__TRY IT__. Retype each record below word for word. Leave the pictures out.

*** PROVIDED RECORDS

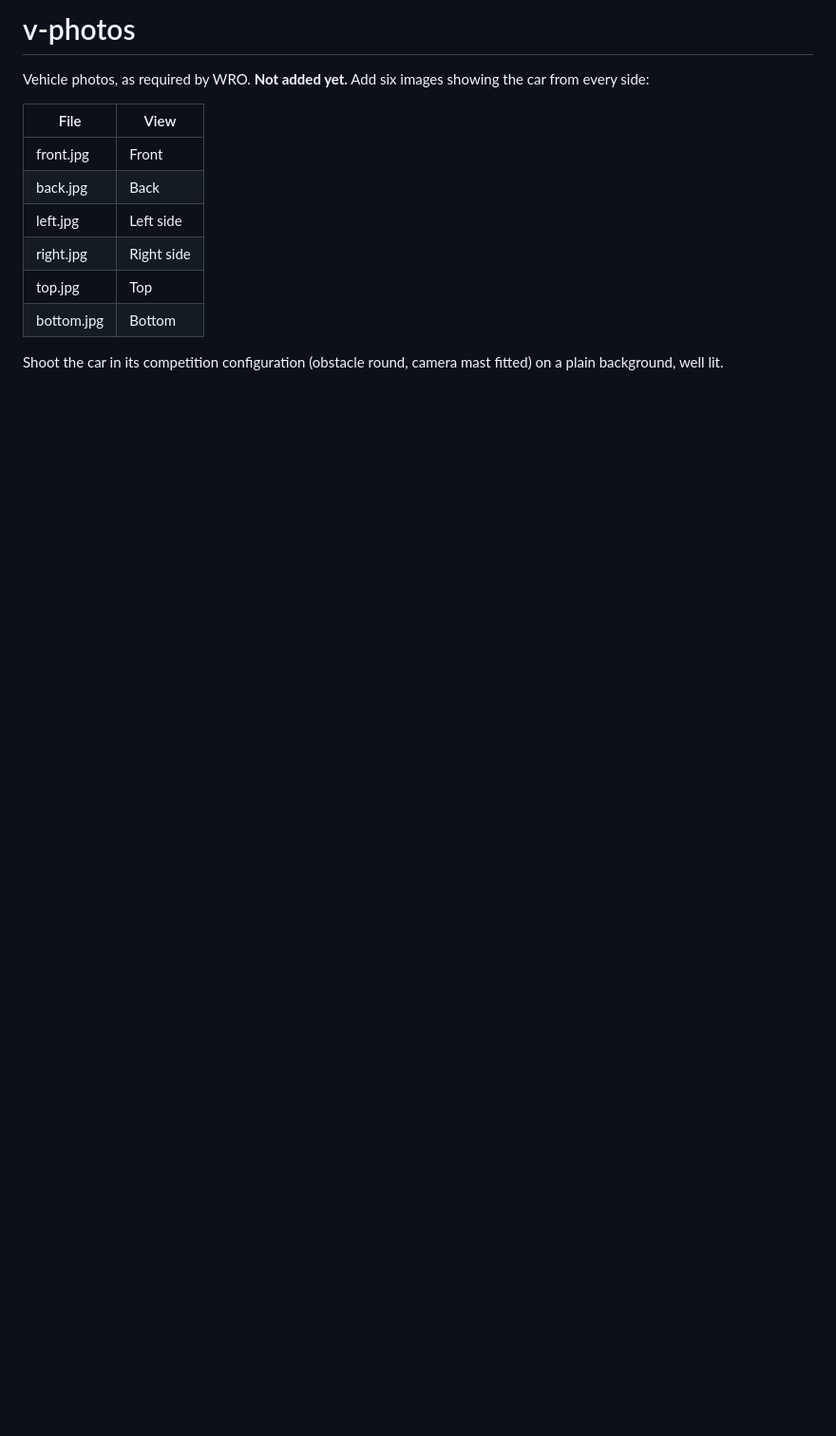
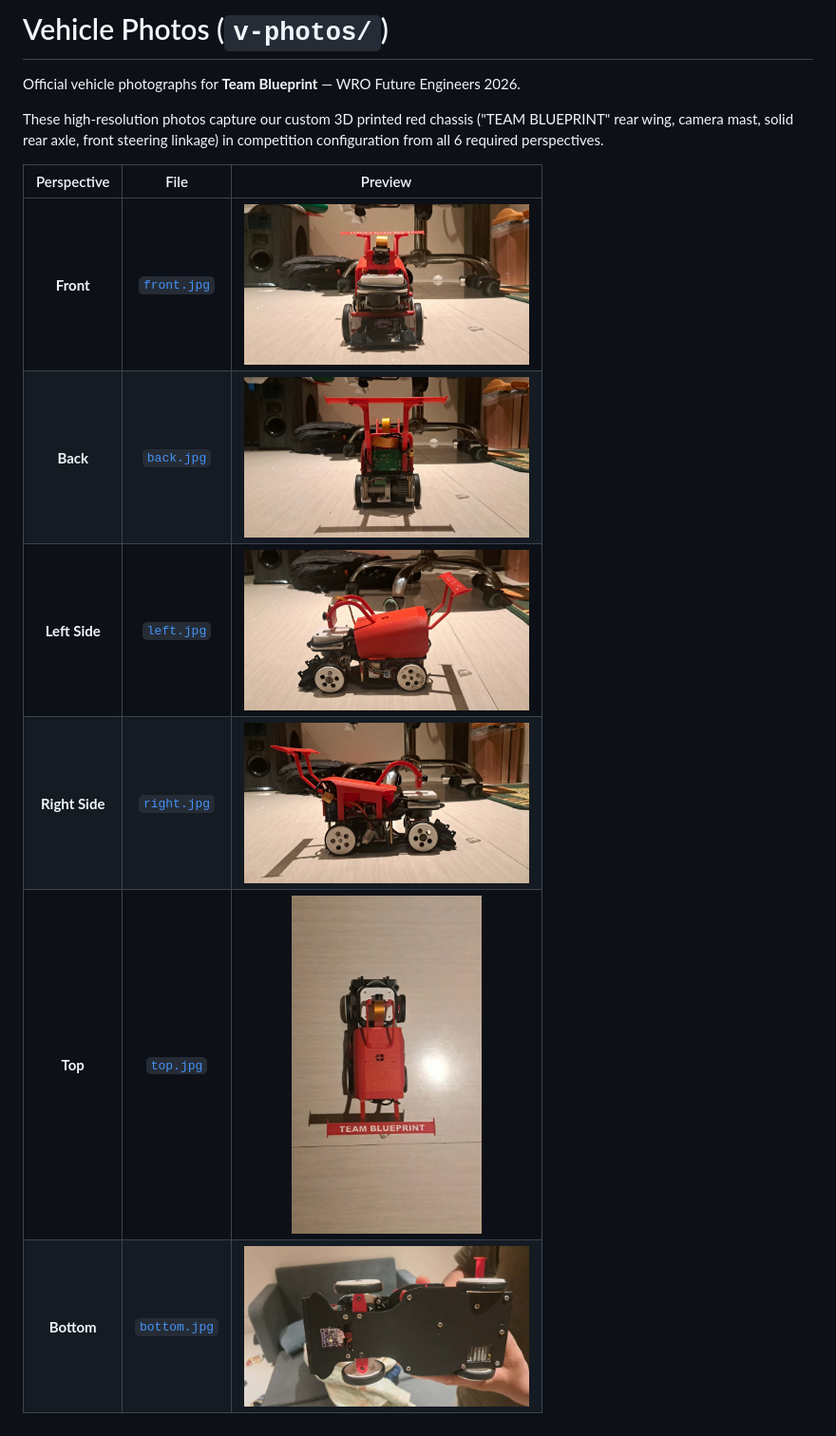
Before and after one commit to ShammanRahin/WRO_TeamBluePrint, a Markdown page: v-photos/README.md, the part around the change. Shown at 95% size. Drawn GitHub-style; pictures changed too: v-photos/back.jpg (added), v-photos/bottom.jpg (added), v-photos/front.jpg (added); blank space fills up the shorter version.

Commit message:
docs: add 6-perspective vehicle photos to v-photos and main README

```diff
--- a/v-photos/README.md
+++ b/v-photos/README.md
@@ -1,15 +1,14 @@
-# v-photos
+# Vehicle Photos (`v-photos/`)
 
-Vehicle photos, as required by WRO. **Not added yet.** Add six images showing the car from every side:
+Official vehicle photographs for **Team Blueprint** — WRO Future Engineers 2026.
 
-| File | View |
-|---|---|
-| front.jpg | Front |
-| back.jpg | Back |
-| left.jpg | Left side |
-| right.jpg | Right side |
-| top.jpg | Top |
-| bottom.jpg | Bottom |
+These high-resolution photos capture our custom 3D printed red chassis ("TEAM BLUEPRINT" rear wing, camera mast, solid rear axle, front steering linkage) in competition configuration from all 6 required perspectives.
 
-Shoot the car in its competition configuration (obstacle round, camera mast fitted) on a plain
-background, well lit.
+| Perspective | File | Preview |
+| :---: | :---: | :---: |
+| **Front** | [`front.jpg`](front.jpg) | <img src="front.jpg" width="300" alt="Front View"/> |
+| **Back** | [`back.jpg`](back.jpg) | <img src="back.jpg" width="300" alt="Back View"/> |
+| **Left Side** | [`left.jpg`](left.jpg) | <img src="left.jpg" width="300" alt="Left Side View"/> |
+| **Right Side** | [`right.jpg`](right.jpg) | <img src="right.jpg" width="300" alt="Right Side View"/> |
+| **Top** | [`top.jpg`](top.jpg) | <img src="top.jpg" width="200" alt="Top View"/> |
+| **Bottom** | [`bottom.jpg`](bottom.jpg) | <img src="bottom.jpg" width="300" alt="Bottom View"/> |
```
Also changed, not shown: README.md (+29 -2 lines).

******

__EXPECTED ANSWER__.
Before and after one commit to ShammanRahin/WRO_TeamBluePrint, a Markdown page: v-photos/README.md, the part around the change. Shown at 95% size. Drawn GitHub-style; pictures changed too: v-photos/back.jpg (added), v-photos/bottom.jpg (added), v-photos/front.jpg (added); blank space fills up the shorter version.

Commit message:
docs: add 6-perspective vehicle photos to v-photos and main README

```diff
--- a/v-photos/README.md
+++ b/v-photos/README.md
@@ -1,15 +1,14 @@
-# v-photos
+# Vehicle Photos (`v-photos/`)
 
-Vehicle photos, as required by WRO. **Not added yet.** Add six images showing the car from every side:
+Official vehicle photographs for **Team Blueprint** — WRO Future Engineers 2026.
 
-| File | View |
-|---|---|
-| front.jpg | Front |
-| back.jpg | Back |
-| left.jpg | Left side |
-| right.jpg | Right side |
-| top.jpg | Top |
-| bottom.jpg | Bottom |
+These high-resolution photos capture our custom 3D printed red chassis ("TEAM BLUEPRINT" rear wing, camera mast, solid rear axle, front steering linkage) in competition configuration from all 6 required perspectives.
 
-Shoot the car in its competition configuration (obstacle round, camera mast fitted) on a plain
-background, well lit.
+| Perspective | File | Preview |
+| :---: | :---: | :---: |
+| **Front** | [`front.jpg`](front.jpg) | <img src="front.jpg" width="300" alt="Front View"/> |
+| **Back** | [`back.jpg`](back.jpg) | <img src="back.jpg" width="300" alt="Back View"/> |
+| **Left Side** | [`left.jpg`](left.jpg) | <img src="left.jpg" width="300" alt="Left Side View"/> |
+| **Right Side** | [`right.jpg`](right.jpg) | <img src="right.jpg" width="300" alt="Right Side View"/> |
+| **Top** | [`top.jpg`](top.jpg) | <img src="top.jpg" width="200" alt="Top View"/> |
+| **Bottom** | [`bottom.jpg`](bottom.jpg) | <img src="bottom.jpg" width="300" alt="Bottom View"/> |
```
Also changed, not shown: README.md (+29 -2 lines).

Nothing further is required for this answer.